Federal government argues it cannot be sued in federal court for a violation of the Fifth Amendment

July 16, 2015 | By JOHN GROEN

In Brott et. al. v. United States, a group of Michigan property owners have brought suit against the United States for a violation of their rights under the Fifth Amendment. They contend that the federal “rails to trails” program has resulted in a taking of their private property without payment of just compensation. But this … ...


Can Congress deem someone injured?

July 07, 2015 | By DEBORAH LA FETRA

Article III of the United States Constitution allows federal courts to hear only “cases or controversies,” defined as cases brought by plaintiffs who have suffered actual (not speculative) harm that can be redressed by court action. What if a plaintiff’s asserted injury, however, is nothing more than that the defendant violated a ...


Supreme Court grants important “standing” case

April 27, 2015 | By DEBORAH LA FETRA

Thomas Robins, an unemployed man, sued Spokeo Inc., which runs a website that collects and publishes consumer “credit estimates,” for willful violations of the Fair Credit Reporting Act (FCRA), because it published false information, such as Robins was married, had a graduate degree, and was wealthy.  Publication of any false informati ...

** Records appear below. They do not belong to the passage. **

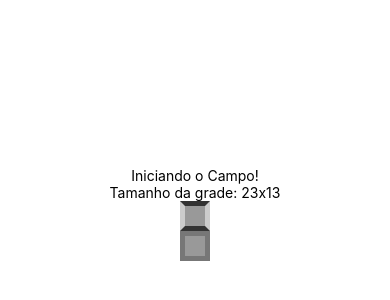
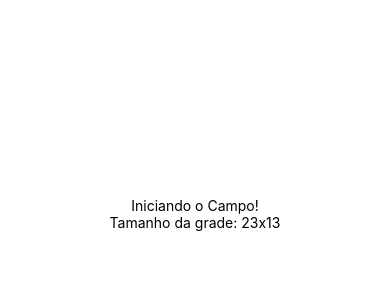
Before and after one commit to CarlosZoft/campo_minado, a React Native app: screen / in a window 390 px wide. Shown: the part 208-508 px from the top of the page. Built offline with nearby package versions, Linux system fonts and the light colour scheme.

Commit message:
test: component test

```diff
--- a/App.js
+++ b/App.js
@@ -10,8 +10,14 @@
       <Text>
         Tamanho da grade: {params.getRowsAmount()}x{params.getColumnsAmount()}
       </Text>
-      <Field></Field>
-      <Field opened></Field>
+      {/* <Field opened></Field> */}
+      {/* <Field opened nearMines={1}></Field>
+      <Field opened nearMines={2}></Field>
+      <Field opened nearMines={3}></Field>
+      <Field opened nearMines={6}></Field>
+      <Field mined></Field>
+      <Field mined opened></Field>
+      <Field mined opened exploded></Field> */}
     </View>
   );
 }
```
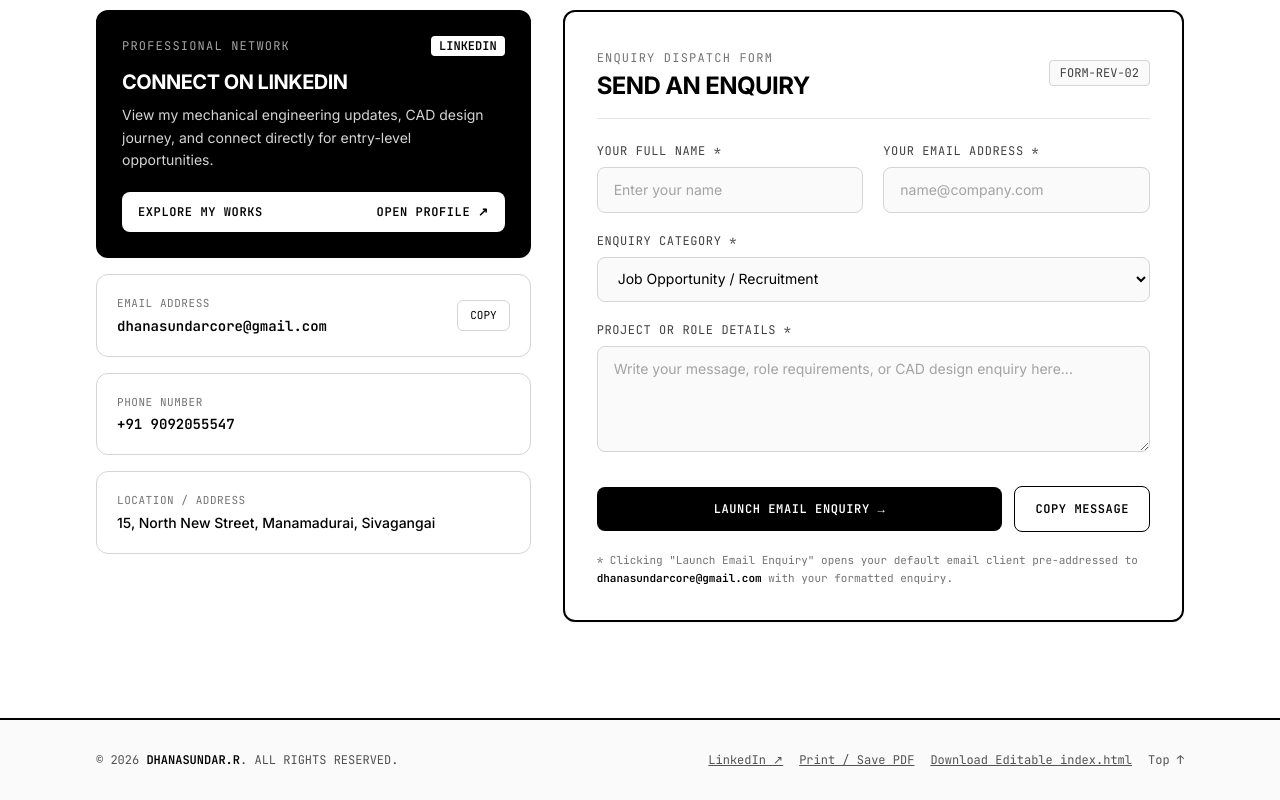
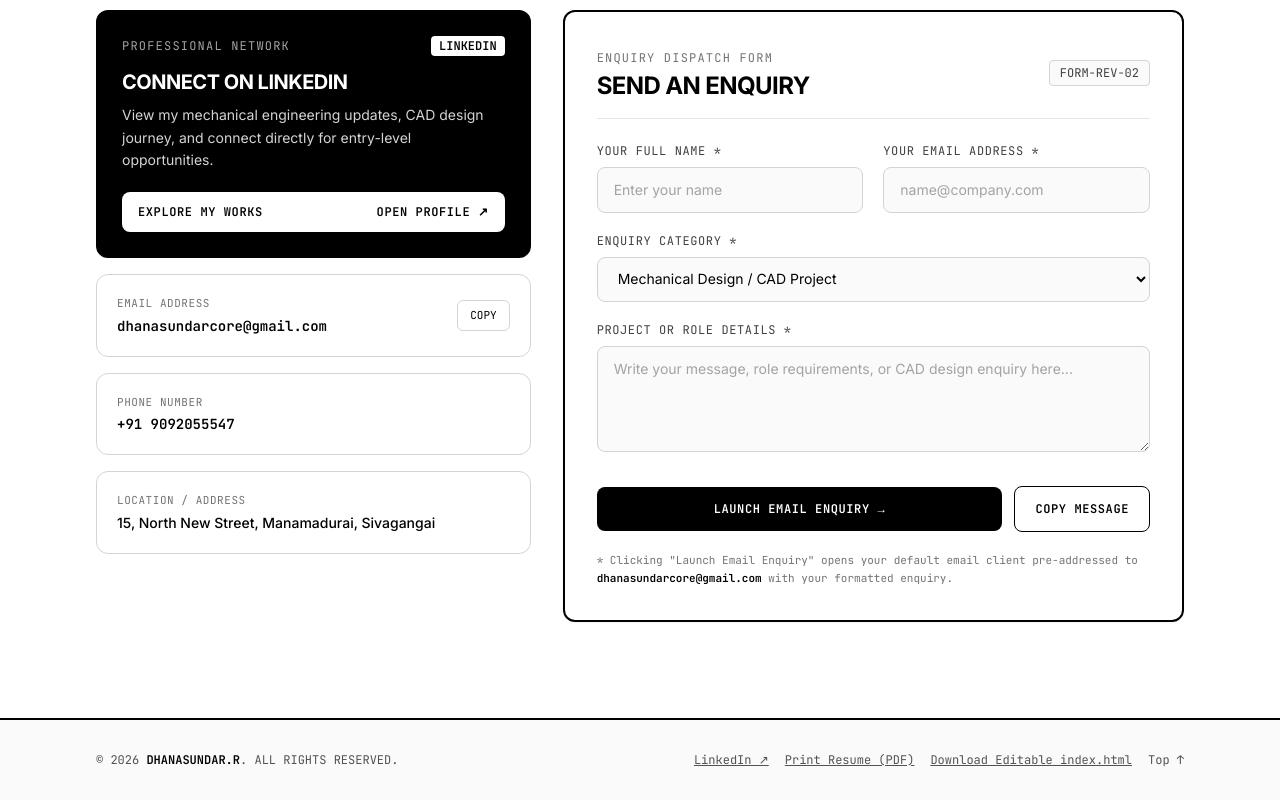
Before and after one commit to Dhanasundar-R/updatedportfolio, a plain HTML site: page index.html in a window 1280 px wide. Shown: the part 3487-4287 px from the top of the page. Drawn offline with nearby package versions, Linux system fonts and the light colour scheme.

Commit message:
Update index.html

```diff
--- a/index.html
+++ b/index.html
@@ -328,7 +328,6 @@
                 id="enquiry-type"
                 class="w-full px-4 py-3 rounded-lg border border-neutral-300 bg-neutral-50 text-sm text-black focus:outline-none focus:border-black focus:bg-white transition"
               >
-                <option value="Job Opportunity / Recruitment">Job Opportunity / Recruitment</option>
                 <option value="Mechanical Design / CAD Project">Mechanical Design / CAD Project</option>
                 <option value="Internship / Mentorship">Internship / Mentorship</option>
                 <option value="General Enquiry">General Enquiry</option>
@@ -377,15 +376,15 @@
   <!-- ===================================================================== -->
   <!-- FOOTER                                                                -->
   <!-- ===================================================================== -->
-  <footer class="border-t-2 border-black bg-neutral-50 py-8">
+<footer class="border-t-2 border-black bg-neutral-50 py-8">
     <div class="max-w-6xl mx-auto px-4 sm:px-6 lg:px-8 flex flex-col sm:flex-row items-center justify-between gap-4 text-xs font-mono text-neutral-600">
       <p>&copy; <span id="footer-year"></span> <span id="footer-name" class="text-black font-semibold">DHANASUNDAR.R</span>. ALL RIGHTS RESERVED.</p>
       <div class="flex flex-wrap items-center gap-4 print:hidden">
         <a id="footer-linkedin" href="https://www.linkedin.com/in/your-linkedin-id" target="_blank" rel="noopener noreferrer" class="underline hover:text-black transition">
           LinkedIn &#8599;
         </a>
-        <button onclick="window.print()" class="underline hover:text-black transition">
-          Print / Save PDF
+        <button onclick="printResumePdf()" class="underline hover:text-black transition">
+          Print Resume (PDF)
         </button>
         <button onclick="downloadEditableHtml()" class="underline hover:text-black transition">
           Download Editable index.html
```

Can just anyone bring a class action on behalf of others?

December 23, 2013 | By ANASTASIA BODEN

Florence Pacleb sued Allstate Insurance for calling him on his cellphone in violation of anti-solitication laws.  Allstate offered to pay the damages Pacleb demanded and his attorney’s fees.  Most courts hold that once a defendant offers to fully satisfy a plaintiff’s claims, the plaintiff’s claims become moot, meaning that t ...


The other mistake the Supreme Court made yesterday

June 29, 2012 | By DEBORAH LA FETRA

Largely lost in the hullaballoo yesterday, the Supreme Court dismissed First American v. Edwards as “improvidently granted.”  It did not give any reasons for the dismissal. This case asked whether a plaintiff who suffered no injury whatsoever from a defendant’s technical violation of statute could pursue a class action in federal ...